The Chinese government may be about to rethink its strategy towards “digital currencies,” a recent speech by the country’s former central bank governor, Zhou Xiaochuan, suggests.
Zhou, who served as the governor of the People’s Bank of China (PBoC) for more than 15 years until last year, said that China could learn a lesson from Facebook’s proposed Libra project, as it shapes a possible future digital currency in China, according to a report by the South China Morning Post.
Specifically, Zhou referred to how the Libra project is backed up by a large number of private companies, and then drew parallels to how Hong Kong allows commercial banks to issue currency notes on its territory.
In Hong Kong, the three major private banks – Bank of China (Hong Kong), HSBC and Standard Chartered – are licensed by the Hong Kong Monetary Authority to issue banknotes that are backed up by US dollars held in the banks’ reserves.
In the speech, Zhou said that digital currency “notes” could be “issued by the central bank or commercial entities,” without going into detail about what kind of “commercial entities” he had in mind.
In a comment to the South China Morning Post, Chen Dafei, senior analyst at Orient Securities, said that he interpreted Zhou’s use of the term “commercial entities” such that it could mean major Chinese tech firms like Alibaba and Tencent.
Granting these companies the right to issue state-backed digital currencies would be a new way to think about the old system of private bank-issued currency notes, with power shifting from banking sector to the technology sector.
Facebook’s Libra has sparked a debate in China over what the country’s response should be, as some fear it would weaken the position of the national currency – the yuan – against the U.S. dollar.

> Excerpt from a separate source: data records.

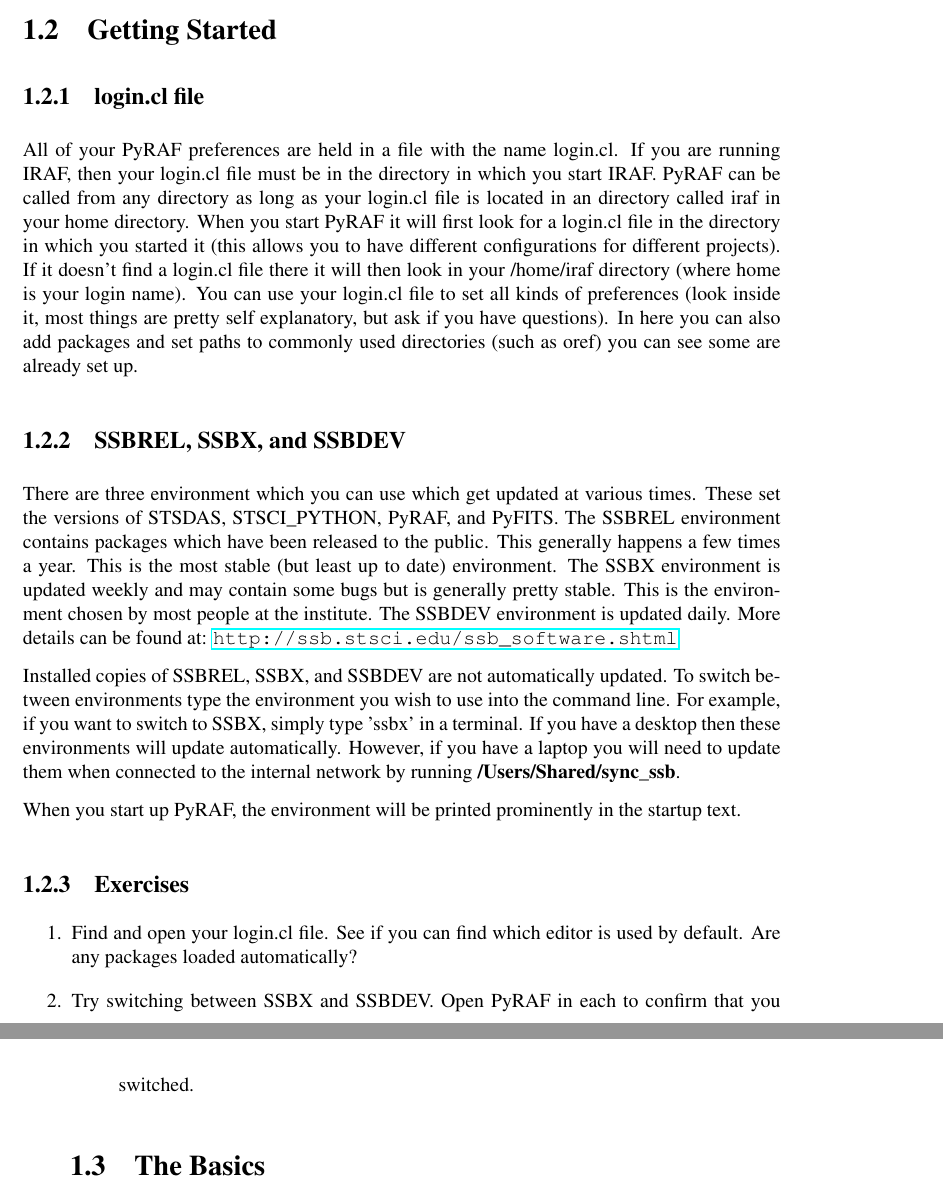
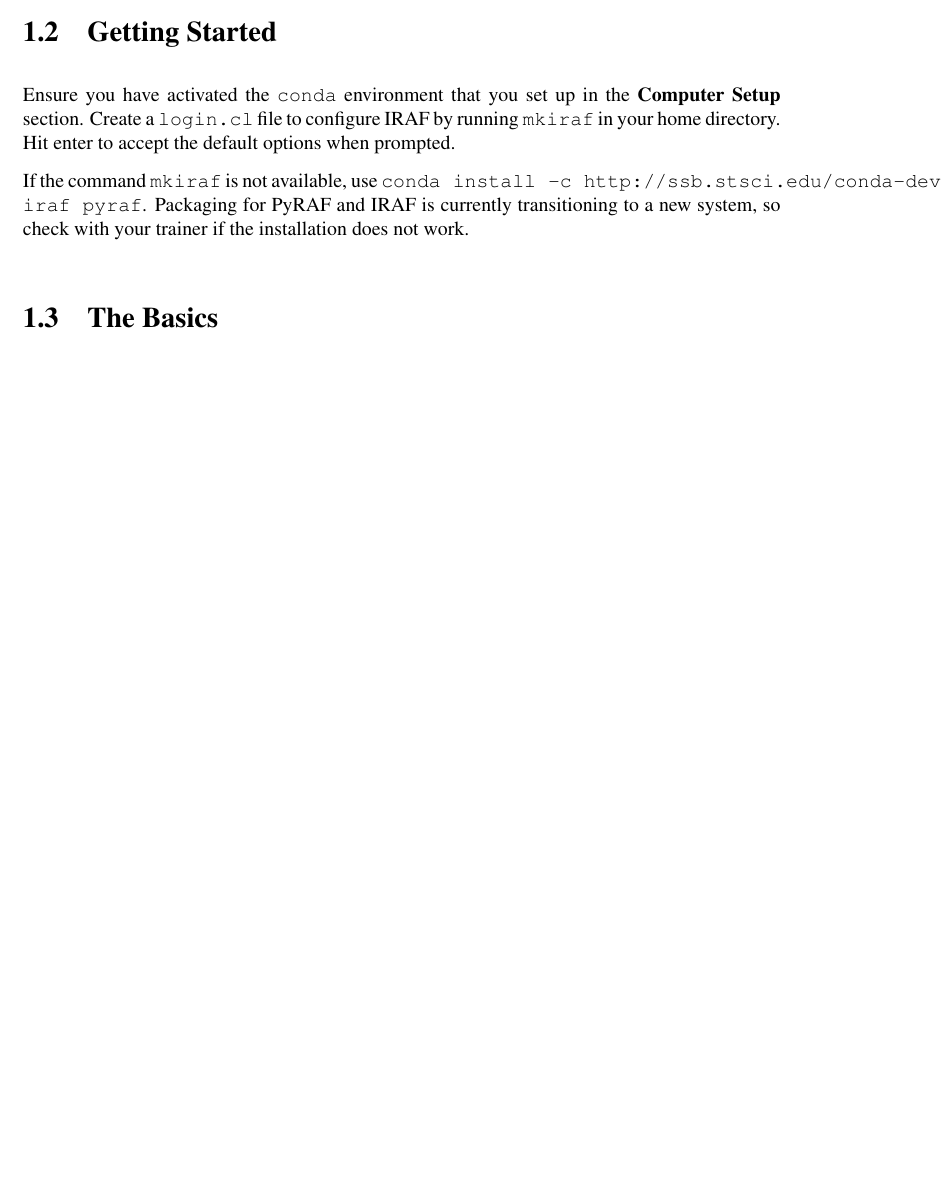
Before and after one commit to staceybright/training-library, a LaTeX book (latexdocs/pyraf/training.tex, which reads latexdocs/pyraf/pyraf.tex): two parts of pages 7 and 8 of 22 before the commit and part of page 7 of 22 after it, the two joined at a grey line, cut so that both start at the same text, the shorter picture padded with empty space. Compiled offline with pdfLaTeX; a LaTeX package or settings file that is missing is left out; a missing bibliography style is replaced by a similar one.

Commit message:
Replace SSBX environment in PyRAF training

```diff
--- a/latexdocs/pyraf/pyraf.tex
+++ b/latexdocs/pyraf/pyraf.tex
@@ -11,20 +11,9 @@ IRAF stands for Image Reduction and Analysis Facility and is written and support
 
 \section{Getting Started}
-\subsection{login.cl file}
-All of your PyRAF preferences are held in a file with the name login.cl.  If you are running IRAF, then your login.cl file must be in the directory in which you start IRAF. PyRAF can be called from any directory as long as your login.cl file is located in an directory called iraf in your home directory. When you start PyRAF it will first look for a login.cl file in the directory in which you started it (this allows you to have different configurations for different projects). If it doesn't find a login.cl file there it will then look in your /home/iraf directory (where home is your login name). You can use your login.cl file to set all kinds of preferences (look inside it, most things are pretty self explanatory, but ask if you have questions). In here you can also add packages and set paths to commonly used directories (such as oref) you can see some are already set up.
 
-\subsection{SSBREL, SSBX, and SSBDEV}
-There are three environment which you can use which get updated at various times. These set the versions of STSDAS, STSCI\_PYTHON, PyRAF, and PyFITS. The SSBREL environment contains packages which have been released to the public. This generally happens a few times a year. This is the most stable (but least up to date) environment. The SSBX environment is updated weekly and may contain some bugs but is generally pretty stable. This is the environment chosen by most people at the institute. The SSBDEV environment is updated daily. More details can be found at: \url{http://ssb.stsci.edu/ssb_software.shtml}
+Ensure you have activated the {\tt conda} environment that you set up in the {\bf Computer Setup} section. Create a {\tt login.cl} file to configure IRAF by running {\tt mkiraf} in your home directory. Hit enter to accept the default options when prompted.
 
-Installed copies of SSBREL, SSBX, and SSBDEV are not automatically updated.  To switch between environments type the environment you wish to use into the command line. For example, if you want to switch to SSBX, simply type 'ssbx' in a terminal. If you have a desktop then these environments will update automatically. However, if you have a laptop you will need to update them when connected to the internal network by running {\bf /Users/Shared/sync\_ssb}.
-
-When you start up PyRAF, the environment will be printed prominently in the startup text.
-
-\subsection{Exercises}
-\begin{enumerate}
-\item Find and open your login.cl file.  See if you can find which editor is used by default. Are any packages loaded automatically?
-\item Try switching between SSBX and SSBDEV. Open PyRAF in each to confirm that you switched.
-\end{enumerate}
+If the command {\tt mkiraf} is not available, use {\tt conda install -c http://ssb.stsci.edu/conda-dev/ iraf pyraf}. Packaging for PyRAF and IRAF is currently transitioning to a new system, so check with your trainer if the installation does not work.
 
 \section{The Basics}
 \subsection{Navigation}
```
Also changed, not shown: source/pyraf.txt (+1 -1 lines), latexdocs/pyraf/pyraf.tex (4 more changed lines).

The speech by the former central banker has so far been one of the most comprehensive statements on the matter, according to the report.
Meanwhile, according to a separate report by the same media outlet earlier this week, Facebook’s plans to create its own cryptocurrency have forced China’s central bank into stepping up research into creating its own digital currency as Libra could potentially pose a challenge to Chinese cross-border payments, monetary policy and even financial sovereignty.
The Chinese government’s stance on cryptocurrencies has over the past few years ranged from embracing blockchain technology and certain blockchain-related projects, to banning the trading and issuing of cryptocurrencies. However, some observers claim that the overall theme has been a deep skepticism towards crypto, as it is seen by many as a means to undermine the government’s strict controls over the national currency.